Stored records
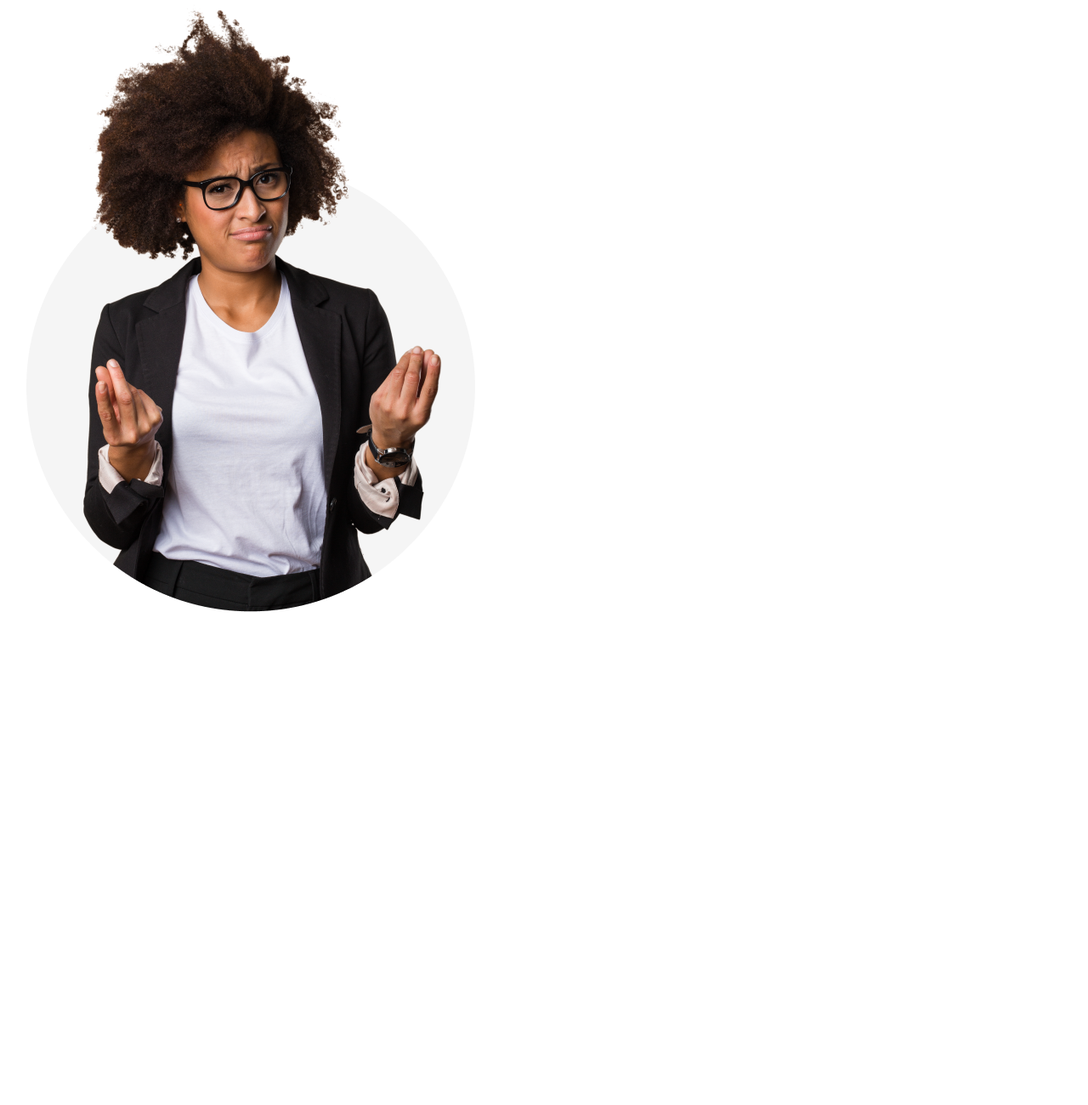
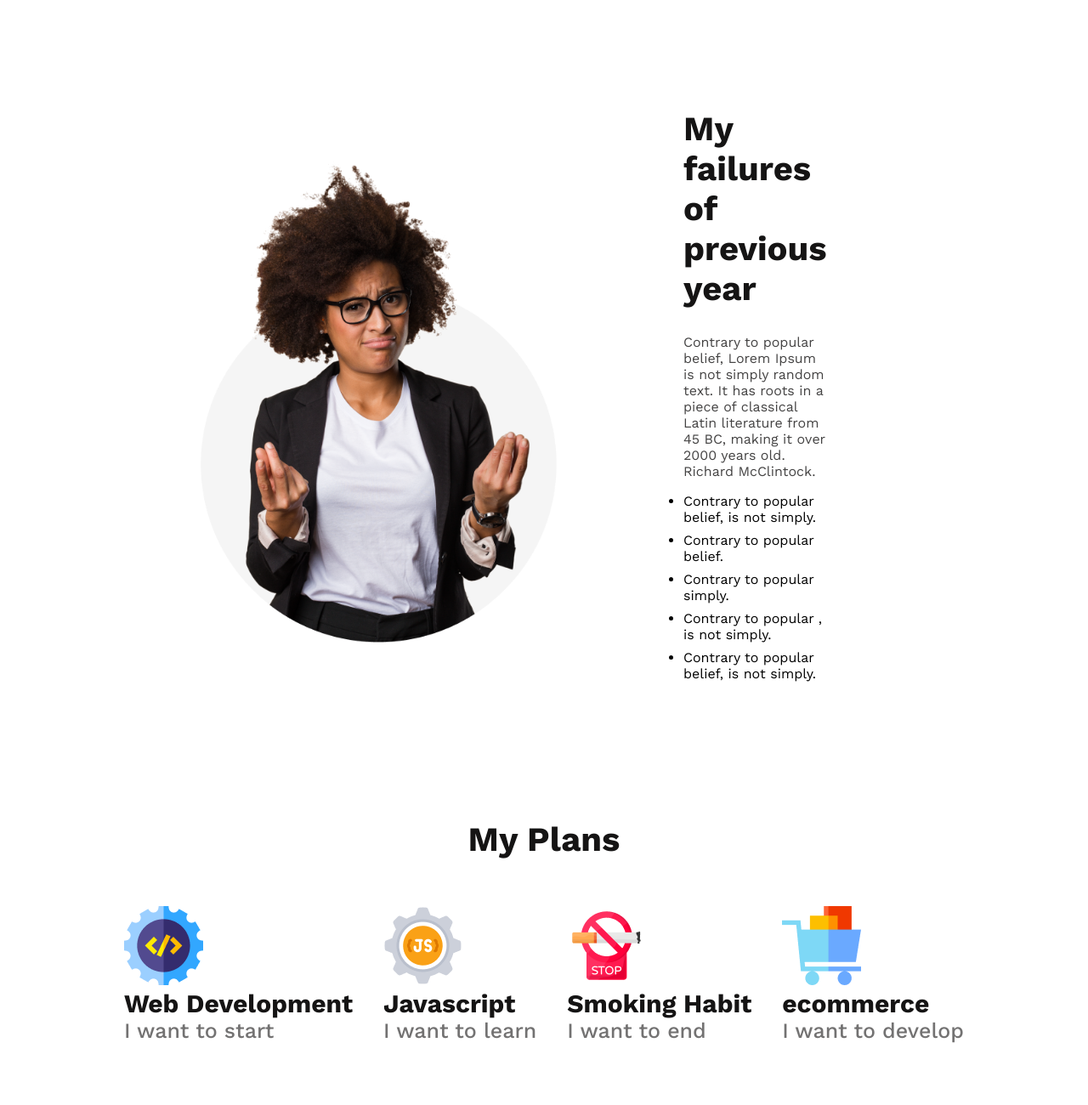
Before and after one commit to mahmudulturan/new-year-new-me, a plain HTML site: page index.html in a window 1280 px wide. Shown: the part 820-2120 px from the top of the page at 85% size. Before the commit the page ends 1552 px from the top, so only its background shows below. Drawn offline with nearby package versions, Linux system fonts and the light colour scheme.

Commit message:
section plan commit

```diff
--- a/index.html
+++ b/index.html
@@ -23,10 +23,55 @@
         </div>
     </header>
     <main>
-        <section class="failure">
+        <section class="failure-section">
             <div class="image">
-                <img src="/images/person.png" alt="person">
+                <img class="failure-img" src="/images/person.png" alt="person">
             </div>
+            <div class="failure-txt-contain">
+                <h1 class="failure-head">My failures of previous year</h1>
+                <p class="paragraph-txt" id="failure-p">
+                    Contrary to popular belief, Lorem Ipsum is not simply random text. It has roots in a piece of classical Latin literature from 45 BC, making it over 2000 years old. Richard McClintock.
+                </p>
+                <div class="failure-list">
+                    <ul>
+                        <li>Contrary to popular belief, is not simply.</li>
+                        <li>Contrary to popular belief.</li>
+                        <li>Contrary to popular simply.</li>
+                        <li>Contrary to popular , is not simply.</li>
+                        <li>Contrary to popular belief, is not simply.</li>
+                    </ul>
+                </div>
+            </div>
+        </section>
+        <section class="plans">
+                <h1 class="plans-head">My Plans</h1>
+            <div class="all-plans">
+                <div class="plan">
+                    <img  class="plan-img" src="/images/icons/web.png" alt="web devloper">
+                    <h2 class="plan-title">Web Development</h2>
+                    <h6 class="plan-des">I want to start</h6>
+                </div>
+                <div class="plan">
+                    <img  class="plan-img" src="/images/icons/js.png" alt="web devloper">
+                    <h2 class="plan-title">Javascript</h2>
+                    <h6 class="plan-des">I want to learn</h6>
+                </div>
+                <div class="plan">
+                    <img class="plan-img" src="/images/icons/smoke.png" alt="web devloper">
+                    <h2 class="plan-title">Smoking Habit</h2>
+                    <h6 class="plan-des">I want to end</h6>
+                </div>
+                <div class="plan">
+                    <img  class="plan-img" src="/images/icons/ecom.png" alt="web devloper">
+                    <h2 class="plan-title">ecommerce</h2>
+                    <h6 class="plan-des">I want to develop</h6>
+                </div>
+            </div>
+
+            <div class="banner-gradiant">
+
+            </div>
+
         </section>
     </main>
     <footer>
--- a/style.css
+++ b/style.css
@@ -1,6 +1,8 @@
 * {
     font-family: 'Open Sans', sans-serif;
     font-family: 'Work Sans', sans-serif;
+    margin: 0;
+    padding: 0;
 }
 
 /* header-makeup */
@@ -9,16 +11,17 @@ header {
     background-image: url(/images/banner/banner1.png);
     width: 1600px;
     height: 808px;
+    margin: auto;
 }
 
 .heading1 {
-    color: var#151414;
+    color: #151414;
     font-size: 65px;
     font-weight: 700;
 }
 
 .paragraph-txt {
-    color: var(--dark-02, #444343);
+    color: #444343;
     font-size: 16px;
     font-weight: 400;
 }
@@ -34,13 +37,104 @@ header {
     border: none;
     padding: 5px;
 }
-.head-text{
+
+.head-text {
     padding: 216px 230px 186px 885px;
     text-align: right;
 }
 
 /* main-makeup */
 
-main{
+main {
     background: #FFF;
 }
+
+/* failure section */
+.failure-section {
+    margin-top: 140px;
+    display: flex;
+    padding: 0px 328px 0px 218px;
+    align-items: center;
+    justify-content: space-between;
+}
+
+.failure-img {
+    width: 451px;
+    flex-shrink: 0;
+}
+
+.failure-txt-contain {
+    padding-left: 135px;
+    flex-direction: column;
+}
+
+.failure-head {
+    color: #151414;
+    font-size: 40px;
+    font-weight: 700;
+    margin-bottom: 30px;
+}
+
+#failure-p {
+    max-width: 416px;
+}
+
+div ul {
+    margin-bottom: 12px;
+    margin-top: 16px;
+}
+
+div ul li {
+    margin-bottom: 8px;
+}
+
+/* plan-section */
+.plans-head {
+    color: #151414;
+    font-size: 40px;
+    font-weight: 700;
+    text-align: center;
+    margin-bottom: 55px;
+}
+
+.plans {
+    margin-top: 150px;
+
+}
+
+.all-plans {
+    display: flex;
+    align-items: center;
+    justify-content: space-around;
+    max-width: 80%;
+    margin: auto;
+    margin-bottom: 135px;
+
+}
+
+.plan-title {
+    color: #151414;
+    /* text-align: center; */
+    font-size: 30px;
+    font-weight: 700;
+}
+
+.plan-des {
+    color: #737272;
+    /* text-align: center; */
+    font-size: 25px;
+    font-weight: 500;
+}
+
+.plan {
+    align-items: center;
+}
+
+.banner-gradiant {
+    background-image: url(/images/watch.png);
+    margin: auto;
+    width: 1140px;
+    height: 300px;
+    flex-shrink: 0;
+
+}
```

## Instructions for the task
Output the records exactly. Drop the images.

## Response area
Before and after one commit to mahmudulturan/new-year-new-me, a plain HTML site: page index.html in a window 1280 px wide. Shown: the part 820-2120 px from the top of the page at 85% size. Before the commit the page ends 1552 px from the top, so only its background shows below. Drawn offline with nearby package versions, Linux system fonts and the light colour scheme.

Commit message:
section plan commit

```diff
--- a/index.html
+++ b/index.html
@@ -23,10 +23,55 @@
         </div>
     </header>
     <main>
-        <section class="failure">
+        <section class="failure-section">
             <div class="image">
-                <img src="/images/person.png" alt="person">
+                <img class="failure-img" src="/images/person.png" alt="person">
             </div>
+            <div class="failure-txt-contain">
+                <h1 class="failure-head">My failures of previous year</h1>
+                <p class="paragraph-txt" id="failure-p">
+                    Contrary to popular belief, Lorem Ipsum is not simply random text. It has roots in a piece of classical Latin literature from 45 BC, making it over 2000 years old. Richard McClintock.
+                </p>
+                <div class="failure-list">
+                    <ul>
+                        <li>Contrary to popular belief, is not simply.</li>
+                        <li>Contrary to popular belief.</li>
+                        <li>Contrary to popular simply.</li>
+                        <li>Contrary to popular , is not simply.</li>
+                        <li>Contrary to popular belief, is not simply.</li>
+                    </ul>
+                </div>
+            </div>
+        </section>
+        <section class="plans">
+                <h1 class="plans-head">My Plans</h1>
+            <div class="all-plans">
+                <div class="plan">
+                    <img  class="plan-img" src="/images/icons/web.png" alt="web devloper">
+                    <h2 class="plan-title">Web Development</h2>
+                    <h6 class="plan-des">I want to start</h6>
+                </div>
+                <div class="plan">
+                    <img  class="plan-img" src="/images/icons/js.png" alt="web devloper">
+                    <h2 class="plan-title">Javascript</h2>
+                    <h6 class="plan-des">I want to learn</h6>
+                </div>
+                <div class="plan">
+                    <img class="plan-img" src="/images/icons/smoke.png" alt="web devloper">
+                    <h2 class="plan-title">Smoking Habit</h2>
+                    <h6 class="plan-des">I want to end</h6>
+                </div>
+                <div class="plan">
+                    <img  class="plan-img" src="/images/icons/ecom.png" alt="web devloper">
+                    <h2 class="plan-title">ecommerce</h2>
+                    <h6 class="plan-des">I want to develop</h6>
+                </div>
+            </div>
+
+            <div class="banner-gradiant">
+
+            </div>
+
         </section>
     </main>
     <footer>
--- a/style.css
+++ b/style.css
@@ -1,6 +1,8 @@
 * {
     font-family: 'Open Sans', sans-serif;
     font-family: 'Work Sans', sans-serif;
+    margin: 0;
+    padding: 0;
 }
 
 /* header-makeup */
@@ -9,16 +11,17 @@ header {
     background-image: url(/images/banner/banner1.png);
     width: 1600px;
     height: 808px;
+    margin: auto;
 }
 
 .heading1 {
-    color: var#151414;
+    color: #151414;
     font-size: 65px;
     font-weight: 700;
 }
 
 .paragraph-txt {
-    color: var(--dark-02, #444343);
+    color: #444343;
     font-size: 16px;
     font-weight: 400;
 }
@@ -34,13 +37,104 @@ header {
     border: none;
     padding: 5px;
 }
-.head-text{
+
+.head-text {
     padding: 216px 230px 186px 885px;
     text-align: right;
 }
 
 /* main-makeup */
 
-main{
+main {
     background: #FFF;
 }
+
+/* failure section */
+.failure-section {
+    margin-top: 140px;
+    display: flex;
+    padding: 0px 328px 0px 218px;
+    align-items: center;
+    justify-content: space-between;
+}
+
+.failure-img {
+    width: 451px;
+    flex-shrink: 0;
+}
+
+.failure-txt-contain {
+    padding-left: 135px;
+    flex-direction: column;
+}
+
+.failure-head {
+    color: #151414;
+    font-size: 40px;
+    font-weight: 700;
+    margin-bottom: 30px;
+}
+
+#failure-p {
+    max-width: 416px;
+}
+
+div ul {
+    margin-bottom: 12px;
+    margin-top: 16px;
+}
+
+div ul li {
+    margin-bottom: 8px;
+}
+
+/* plan-section */
+.plans-head {
+    color: #151414;
+    font-size: 40px;
+    font-weight: 700;
+    text-align: center;
+    margin-bottom: 55px;
+}
+
+.plans {
+    margin-top: 150px;
+
+}
+
+.all-plans {
+    display: flex;
+    align-items: center;
+    justify-content: space-around;
+    max-width: 80%;
+    margin: auto;
+    margin-bottom: 135px;
+
+}
+
+.plan-title {
+    color: #151414;
+    /* text-align: center; */
+    font-size: 30px;
+    font-weight: 700;
+}
+
+.plan-des {
+    color: #737272;
+    /* text-align: center; */
+    font-size: 25px;
+    font-weight: 500;
+}
+
+.plan {
+    align-items: center;
+}
+
+.banner-gradiant {
+    background-image: url(/images/watch.png);
+    margin: auto;
+    width: 1140px;
+    height: 300px;
+    flex-shrink: 0;
+
+}
```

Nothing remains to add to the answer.